*** Opening EXTRACTED RECORDS ***

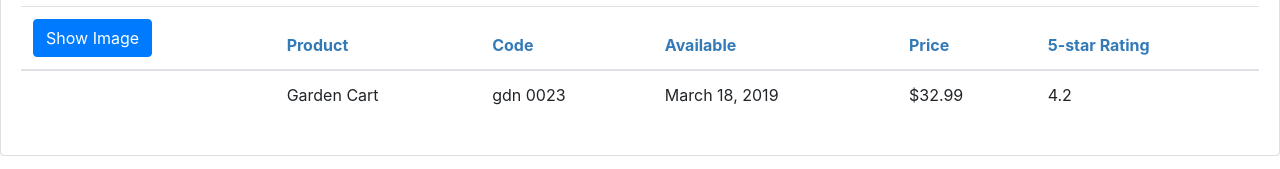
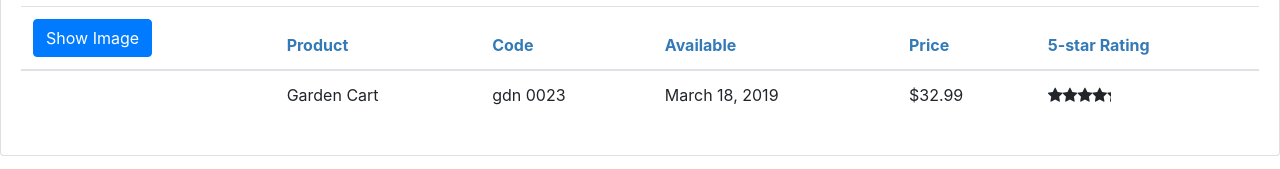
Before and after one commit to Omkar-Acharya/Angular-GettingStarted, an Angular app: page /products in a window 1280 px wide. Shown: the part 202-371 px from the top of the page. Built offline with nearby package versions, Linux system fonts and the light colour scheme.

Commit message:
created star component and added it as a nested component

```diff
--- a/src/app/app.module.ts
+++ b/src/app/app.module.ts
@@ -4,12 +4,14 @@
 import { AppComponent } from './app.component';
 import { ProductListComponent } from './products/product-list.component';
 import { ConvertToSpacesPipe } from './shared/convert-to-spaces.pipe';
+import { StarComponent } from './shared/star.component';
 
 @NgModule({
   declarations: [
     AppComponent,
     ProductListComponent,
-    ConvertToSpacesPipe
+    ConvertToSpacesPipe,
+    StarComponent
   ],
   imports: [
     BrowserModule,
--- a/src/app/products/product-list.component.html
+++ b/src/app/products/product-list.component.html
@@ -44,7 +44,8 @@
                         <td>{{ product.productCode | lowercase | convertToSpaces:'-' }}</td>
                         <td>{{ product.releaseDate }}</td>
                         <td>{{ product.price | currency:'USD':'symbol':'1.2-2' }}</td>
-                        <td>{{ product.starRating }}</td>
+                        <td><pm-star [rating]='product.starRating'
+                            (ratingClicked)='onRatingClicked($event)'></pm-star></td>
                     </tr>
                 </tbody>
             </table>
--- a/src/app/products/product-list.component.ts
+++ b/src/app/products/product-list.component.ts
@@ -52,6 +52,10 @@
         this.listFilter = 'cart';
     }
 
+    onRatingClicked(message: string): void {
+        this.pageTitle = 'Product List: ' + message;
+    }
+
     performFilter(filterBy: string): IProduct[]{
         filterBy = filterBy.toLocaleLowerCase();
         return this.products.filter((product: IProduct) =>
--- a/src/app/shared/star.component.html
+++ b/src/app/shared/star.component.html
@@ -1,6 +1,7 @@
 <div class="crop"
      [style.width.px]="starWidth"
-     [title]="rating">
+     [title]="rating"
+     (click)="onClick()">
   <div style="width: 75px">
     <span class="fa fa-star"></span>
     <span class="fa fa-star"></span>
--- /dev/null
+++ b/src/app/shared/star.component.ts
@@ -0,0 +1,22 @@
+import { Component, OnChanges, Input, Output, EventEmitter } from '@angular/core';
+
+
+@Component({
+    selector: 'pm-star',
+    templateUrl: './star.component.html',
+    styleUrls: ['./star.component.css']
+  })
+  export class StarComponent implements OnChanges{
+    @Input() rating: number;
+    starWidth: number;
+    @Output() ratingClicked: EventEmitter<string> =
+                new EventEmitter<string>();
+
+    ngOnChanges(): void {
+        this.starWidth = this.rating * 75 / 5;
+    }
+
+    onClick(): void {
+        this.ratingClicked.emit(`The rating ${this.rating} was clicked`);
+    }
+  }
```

*** Closing EXTRACTED RECORDS ***
*** Opening EXTRACTED RECORDS ***

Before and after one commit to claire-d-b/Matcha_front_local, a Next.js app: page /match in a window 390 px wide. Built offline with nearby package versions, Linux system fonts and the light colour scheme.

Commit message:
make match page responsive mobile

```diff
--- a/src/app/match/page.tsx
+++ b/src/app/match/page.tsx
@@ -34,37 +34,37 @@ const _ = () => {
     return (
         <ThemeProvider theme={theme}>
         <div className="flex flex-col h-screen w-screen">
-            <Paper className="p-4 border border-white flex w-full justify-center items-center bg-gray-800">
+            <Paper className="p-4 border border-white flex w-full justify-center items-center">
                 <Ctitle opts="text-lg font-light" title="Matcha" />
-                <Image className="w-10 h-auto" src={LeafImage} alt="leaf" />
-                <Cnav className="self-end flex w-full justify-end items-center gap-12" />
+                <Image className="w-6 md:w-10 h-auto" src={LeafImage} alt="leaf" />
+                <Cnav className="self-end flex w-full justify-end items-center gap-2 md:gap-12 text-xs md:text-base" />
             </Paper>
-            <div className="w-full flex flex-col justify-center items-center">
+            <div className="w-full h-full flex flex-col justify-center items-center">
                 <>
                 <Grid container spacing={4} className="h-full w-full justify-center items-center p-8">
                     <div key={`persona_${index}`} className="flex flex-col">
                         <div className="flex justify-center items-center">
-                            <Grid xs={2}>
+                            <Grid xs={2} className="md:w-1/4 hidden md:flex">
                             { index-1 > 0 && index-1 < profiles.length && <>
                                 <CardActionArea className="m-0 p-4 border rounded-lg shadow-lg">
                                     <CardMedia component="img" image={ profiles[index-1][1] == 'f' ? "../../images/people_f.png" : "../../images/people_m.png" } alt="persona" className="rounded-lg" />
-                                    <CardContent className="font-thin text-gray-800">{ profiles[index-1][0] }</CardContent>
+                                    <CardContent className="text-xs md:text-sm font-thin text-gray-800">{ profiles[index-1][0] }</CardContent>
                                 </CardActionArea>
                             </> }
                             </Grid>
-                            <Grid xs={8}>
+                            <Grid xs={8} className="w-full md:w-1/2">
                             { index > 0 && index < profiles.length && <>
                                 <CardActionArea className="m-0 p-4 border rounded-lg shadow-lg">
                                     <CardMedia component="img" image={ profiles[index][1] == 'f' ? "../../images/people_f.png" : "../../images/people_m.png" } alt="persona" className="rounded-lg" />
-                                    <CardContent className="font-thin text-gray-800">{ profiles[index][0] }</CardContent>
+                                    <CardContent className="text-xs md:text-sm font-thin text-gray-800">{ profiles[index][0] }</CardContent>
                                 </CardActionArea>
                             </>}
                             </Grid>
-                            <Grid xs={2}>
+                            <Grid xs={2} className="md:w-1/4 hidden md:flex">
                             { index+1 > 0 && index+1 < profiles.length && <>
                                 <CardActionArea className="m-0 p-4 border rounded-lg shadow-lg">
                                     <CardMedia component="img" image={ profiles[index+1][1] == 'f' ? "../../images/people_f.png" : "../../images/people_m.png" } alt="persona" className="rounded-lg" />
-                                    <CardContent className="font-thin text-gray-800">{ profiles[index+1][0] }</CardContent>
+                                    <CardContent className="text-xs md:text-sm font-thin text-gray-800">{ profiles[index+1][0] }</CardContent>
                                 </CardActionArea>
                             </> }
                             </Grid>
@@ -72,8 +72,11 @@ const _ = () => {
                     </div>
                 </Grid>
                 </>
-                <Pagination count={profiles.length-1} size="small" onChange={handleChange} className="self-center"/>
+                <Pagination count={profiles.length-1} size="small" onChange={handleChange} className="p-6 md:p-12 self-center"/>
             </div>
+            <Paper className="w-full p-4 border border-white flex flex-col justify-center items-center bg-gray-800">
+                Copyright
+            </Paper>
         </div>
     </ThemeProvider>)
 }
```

*** Closing EXTRACTED RECORDS ***

## WHAT YOU WILL DO
Pull out each line of the records holding the string "products".

## REPLY TO THE TASK
Before and after one commit to Omkar-Acharya/Angular-GettingStarted, an Angular app: page /products in a window 1280 px wide. Shown: the part 202-371 px from the top of the page. Built offline with nearby package versions, Linux system fonts and the light colour scheme.
 import { ProductListComponent } from './products/product-list.component';
--- a/src/app/products/product-list.component.html
+++ b/src/app/products/product-list.component.html
--- a/src/app/products/product-list.component.ts
+++ b/src/app/products/product-list.component.ts
         return this.products.filter((product: IProduct) =>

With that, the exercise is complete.